Steal the Stars is a story presented in podcast format. It was written by playwright, Mac Rogers, and performed by a full cast actors. After the success of the podcast, it was adapted into a novel, written by Nat Cassidy, one of the actors featured in the original podcast. This is only a review of the original audio-story format.
Steal the Stars is the story of Dakota Prentiss and Matt Salem, two government employees guarding the biggest secret in the world: a crashed UFO. Despite being forbidden to fraternize, Dak and Matt fall in love and decide to escape to a better life on the wings of an incredibly dangerous plan: they’re going to steal the alien body they’ve been guarding and sell the secret of its existence.
I love podcasts, but audiobooks are a bit hit and miss for me. I’m picky about the audio-format, and sometimes I’m surprised by which books work for me and which don’t (when they work, I’m all in!). So, needless to say, I was skeptical about Steal the Stars, but after hearing it be highly praised on the podcast Writing Excuses, I had to give it a shot. I’m SO glad I did.
Scripted podcasts are a breed of their own. In many ways, this felt more like listening to a play than an audiobook. There’s a large cast and the voices were all distinct, but not in the hyperbolic way that you sometimes encounter with audiobooks that have one voice working triple-time to voice all the characters. There’s also a lot of sound effects to give a sense of space and environment to each scene, which really brings the story to life in a way that straight audio usually can’t. This is CRUCIAL to the world-building since the story is one of hard sci-fi.

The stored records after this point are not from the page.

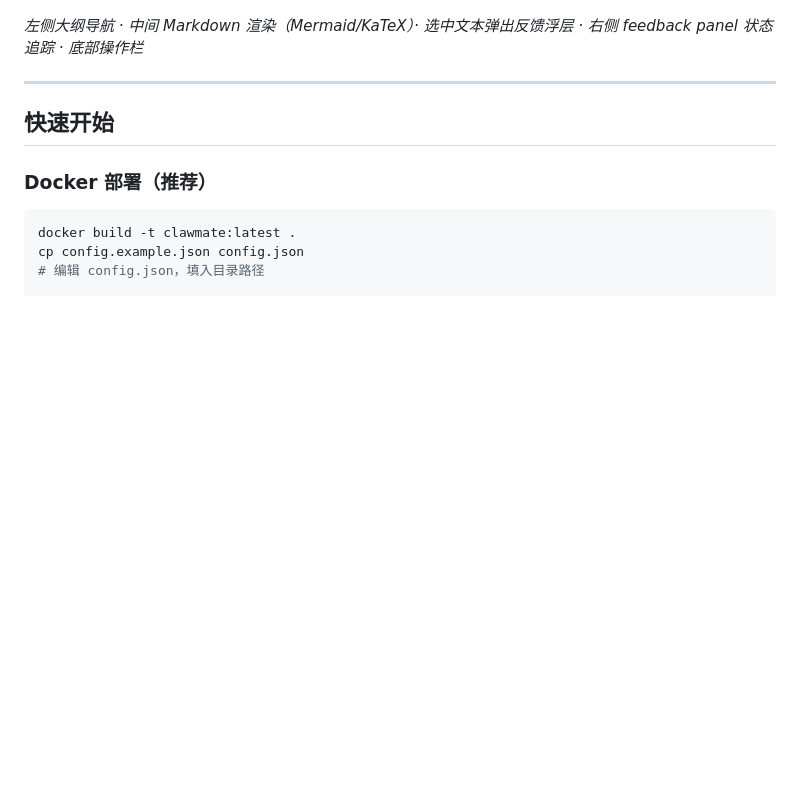
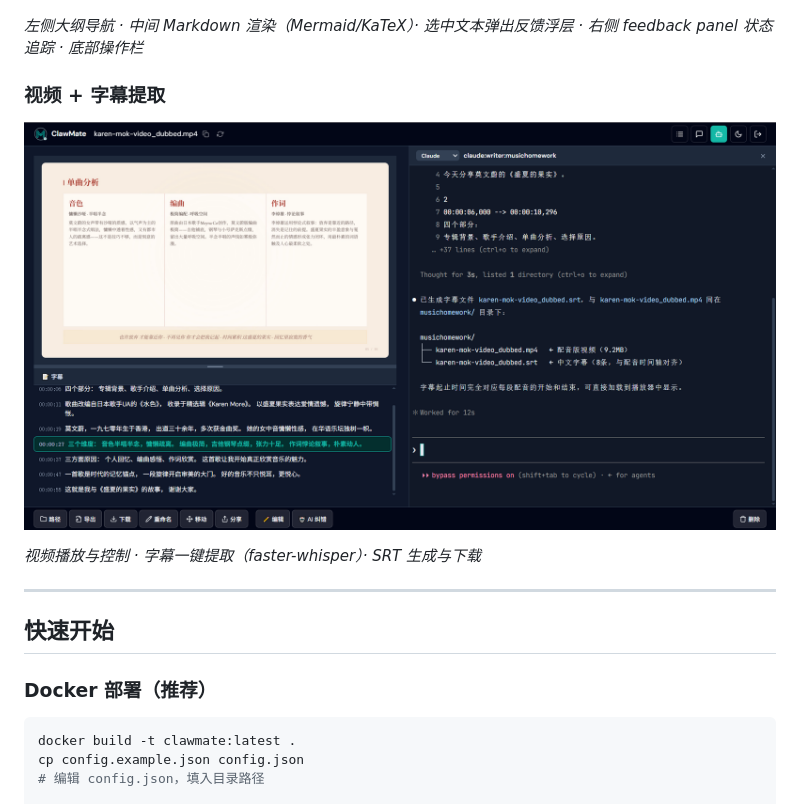
Before and after one commit to updatedb/clawmate, a Markdown page: README.md, the part around the change. Drawn GitHub-style; pictures changed too: assets/cm-video-preview.png (added); blank space fills up the shorter version.

Commit message:
docs: 添加视频预览截图
- assets/cm-video-preview.png 加入 git 跟踪
- README 新增「视频 + 字幕提取」截图章节

Co-Authored-By: Claude <noreply@anthropic.com>

```diff
--- a/README.md
+++ b/README.md
@@ -166,6 +166,12 @@ Feedback 任务智能路由：PTY 活跃时直接注入终端执行，否则通
 
 *左侧大纲导航 · 中间 Markdown 渲染（Mermaid/KaTeX）· 选中文本弹出反馈浮层 · 右侧 feedback panel 状态追踪 · 底部操作栏*
 
+### 视频 + 字幕提取
+
+![视频预览 + 字幕提取](assets/cm-video-preview.png)
+
+*视频播放与控制 · 字幕一键提取（faster-whisper）· SRT 生成与下载*
+
 ---
 
 ## 快速开始
```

The story takes place in a secret government facility, occupied by “lifers” who have various military backgrounds and find themselves with no where else to go. The stakes are high and the rules are strict. Everything is top-secret. So when a high-up and a new guy fall hard and fast for each other, the obstacles are mostly life and death.
What I really appreciated was the realism created by multiple conversations and exchanges between characters with lives so different from my own. Most of what I know about life after combat is shaped by popular culture, so I can’t speak to how accurate this portrayal is. But, based on my limited knowledge, it felt real. The conversations felt candid and I was constantly aware that: 1) I was an outsider and they weren’t going to be polite for me; and 2) They all understood each other, so it didn’t matter if I didn’t understand them. I just felt like a fly on the wall – and on that note, the sex scenes worked surprisingly well, too. All in all, it was a voyeuristic experience without the voyeur part – I guess eavesdropping would be more accurate.
As for the romance, it’s never been my genre, but in this context it was fine. I had to suspend belief to accept that two people could fall so in love so quickly, but that’s okay. There was a lot to keep me intrigued. The mystery-element with the secret UFO was well-paced and once Dak and Mat decide to risk everything to be together, I was hooked by the intensity of it all: What will happen next?! Will they get caught?! Will they be arrested? Will they be killed? And the ending… what a twist! Did not see that coming.
It was a wild ride that I’d highly recommend to lovers of sci-fi, thrillers, and romance. I give it a 4.5/5.